- difficulty sleeping
- shame or guilt
- trust issues
- avoidance tendencies
- startling easily
Relationship-based trauma such as domestic violence can change the way you interact with people. For example, you might find it harder to trust others.
Some people who’ve experienced domestic abuse feel like they don’t deserve a trauma-free relationship. They may repeatedly find themselves in dysfunctional relationships because they’re familiar.
A 2016 study found that children with a history of physical and sexual abuse were more likely to experience victimization by their peers once they reached adolescence.
Psychotherapy is an effective treatment approach for many people living with PTSD and C-PTSD. Options include:
- cognitive processing therapy
- prolonged exposure therapy

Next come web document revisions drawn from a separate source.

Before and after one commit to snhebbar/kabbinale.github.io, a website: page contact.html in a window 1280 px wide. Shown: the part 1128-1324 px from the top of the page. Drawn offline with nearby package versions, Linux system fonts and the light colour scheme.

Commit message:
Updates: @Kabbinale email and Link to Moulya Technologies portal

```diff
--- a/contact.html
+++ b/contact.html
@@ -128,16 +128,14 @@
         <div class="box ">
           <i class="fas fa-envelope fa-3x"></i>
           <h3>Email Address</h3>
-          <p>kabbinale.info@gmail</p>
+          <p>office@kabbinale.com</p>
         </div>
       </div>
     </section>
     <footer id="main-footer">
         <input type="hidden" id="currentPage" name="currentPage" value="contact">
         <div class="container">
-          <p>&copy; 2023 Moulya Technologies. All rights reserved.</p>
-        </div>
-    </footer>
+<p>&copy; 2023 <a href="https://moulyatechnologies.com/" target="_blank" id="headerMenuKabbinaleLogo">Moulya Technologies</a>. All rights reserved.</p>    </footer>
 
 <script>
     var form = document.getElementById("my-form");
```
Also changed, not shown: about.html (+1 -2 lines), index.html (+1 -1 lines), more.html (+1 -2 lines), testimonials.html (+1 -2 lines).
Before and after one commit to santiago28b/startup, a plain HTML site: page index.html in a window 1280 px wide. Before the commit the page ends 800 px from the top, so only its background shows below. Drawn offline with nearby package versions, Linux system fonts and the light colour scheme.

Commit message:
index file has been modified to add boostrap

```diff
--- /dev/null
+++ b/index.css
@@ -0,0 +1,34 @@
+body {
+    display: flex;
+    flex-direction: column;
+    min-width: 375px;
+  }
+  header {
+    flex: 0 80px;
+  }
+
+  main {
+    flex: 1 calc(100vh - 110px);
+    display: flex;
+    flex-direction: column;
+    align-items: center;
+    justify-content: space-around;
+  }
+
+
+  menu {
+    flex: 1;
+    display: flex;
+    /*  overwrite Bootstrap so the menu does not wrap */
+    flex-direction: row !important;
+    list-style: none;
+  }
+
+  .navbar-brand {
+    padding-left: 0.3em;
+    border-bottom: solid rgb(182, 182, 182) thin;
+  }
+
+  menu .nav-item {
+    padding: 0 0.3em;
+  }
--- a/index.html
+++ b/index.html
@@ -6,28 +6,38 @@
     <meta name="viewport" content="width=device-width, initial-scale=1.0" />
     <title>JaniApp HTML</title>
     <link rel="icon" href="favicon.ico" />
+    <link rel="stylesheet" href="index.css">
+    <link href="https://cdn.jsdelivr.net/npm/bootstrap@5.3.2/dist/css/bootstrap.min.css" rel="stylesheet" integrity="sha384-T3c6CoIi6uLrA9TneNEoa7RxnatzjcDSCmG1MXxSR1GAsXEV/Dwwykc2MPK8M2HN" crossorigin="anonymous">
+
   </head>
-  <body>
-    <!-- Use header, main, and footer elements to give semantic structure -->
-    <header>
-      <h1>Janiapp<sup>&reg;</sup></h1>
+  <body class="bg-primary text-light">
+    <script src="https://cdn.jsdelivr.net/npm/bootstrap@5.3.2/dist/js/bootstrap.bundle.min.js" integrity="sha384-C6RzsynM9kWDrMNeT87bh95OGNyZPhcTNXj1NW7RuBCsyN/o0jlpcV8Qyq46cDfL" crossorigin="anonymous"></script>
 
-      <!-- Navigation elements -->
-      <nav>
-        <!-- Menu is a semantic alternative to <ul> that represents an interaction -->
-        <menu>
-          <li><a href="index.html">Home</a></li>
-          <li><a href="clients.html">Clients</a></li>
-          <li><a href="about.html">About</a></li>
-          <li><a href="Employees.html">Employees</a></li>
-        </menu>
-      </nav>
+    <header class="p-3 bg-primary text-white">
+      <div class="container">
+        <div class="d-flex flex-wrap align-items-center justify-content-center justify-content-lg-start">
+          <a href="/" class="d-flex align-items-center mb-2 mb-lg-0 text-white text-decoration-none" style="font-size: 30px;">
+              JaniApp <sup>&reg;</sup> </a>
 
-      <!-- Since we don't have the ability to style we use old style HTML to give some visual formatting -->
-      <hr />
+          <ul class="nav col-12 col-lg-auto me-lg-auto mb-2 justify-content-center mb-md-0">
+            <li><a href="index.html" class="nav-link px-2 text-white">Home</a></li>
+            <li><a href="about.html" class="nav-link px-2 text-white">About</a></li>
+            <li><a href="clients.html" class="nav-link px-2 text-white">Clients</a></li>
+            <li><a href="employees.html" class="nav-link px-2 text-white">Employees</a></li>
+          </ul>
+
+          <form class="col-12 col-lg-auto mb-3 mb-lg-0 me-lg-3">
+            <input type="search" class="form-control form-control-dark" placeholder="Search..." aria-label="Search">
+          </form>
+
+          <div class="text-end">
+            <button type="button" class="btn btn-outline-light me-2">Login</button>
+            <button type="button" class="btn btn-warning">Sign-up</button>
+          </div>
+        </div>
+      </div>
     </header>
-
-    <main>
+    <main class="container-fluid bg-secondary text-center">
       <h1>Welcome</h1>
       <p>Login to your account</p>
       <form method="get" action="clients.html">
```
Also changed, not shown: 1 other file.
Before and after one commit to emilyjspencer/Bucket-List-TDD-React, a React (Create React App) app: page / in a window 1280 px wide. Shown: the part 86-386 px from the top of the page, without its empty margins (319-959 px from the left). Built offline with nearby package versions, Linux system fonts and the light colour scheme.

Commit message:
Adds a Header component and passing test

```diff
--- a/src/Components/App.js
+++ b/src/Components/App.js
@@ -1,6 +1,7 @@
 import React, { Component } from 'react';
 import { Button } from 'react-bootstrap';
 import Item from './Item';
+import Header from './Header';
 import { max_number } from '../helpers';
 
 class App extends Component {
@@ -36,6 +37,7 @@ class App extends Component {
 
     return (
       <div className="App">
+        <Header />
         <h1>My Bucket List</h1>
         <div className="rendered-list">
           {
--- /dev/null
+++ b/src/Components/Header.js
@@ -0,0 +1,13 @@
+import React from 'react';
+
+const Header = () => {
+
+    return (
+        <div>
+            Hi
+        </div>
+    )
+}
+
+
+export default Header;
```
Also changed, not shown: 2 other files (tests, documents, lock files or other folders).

- cognitive behavioral therapy
- eye movement desensitization and reprocessing (EMDR)
- internal family systems (IFS)
- cognitive restructuring
Self-care strategies can also reduce the impact of trauma. Even if you feel too overwhelmed to make many changes at once, small lifestyle improvements can still make a difference:
- stress reduction
- supportive social contact
PTSD from domestic violence can make it hard to think objectively. An important part of coping is to understand that the situation isn’t your fault.
Finding someone you trust to talk with can help. An option to consider is an online support group where you can connect with others who share your experience.
Domestic violence can cause PTSD and C-PTSD and can have a lasting impact. It can affect the way you interact with the world, and even change the shape of your brain. You may also experience reactions such as flashbacks in response to triggers.
Therapy can help, as well as self-care strategies.
It can be difficult to reach out for help while domestic violence is ongoing. You might worry about making the situation worse.
The National Domestic Violence Hotline has confidential support available online, by telephone at 800-799-SAFE (7233), text at 88788 (text the word “start”), and TTY at 1-800-787-3224.
If you or someone in your life needs urgent support, consider reaching out to the National Suicide Prevention Lifeline, which is available 24/7:
- Online Lifeline Chat
- English: 800-273-8255 (or 800-TALK)
- Text: 838255
- Spanish: 888-628-9454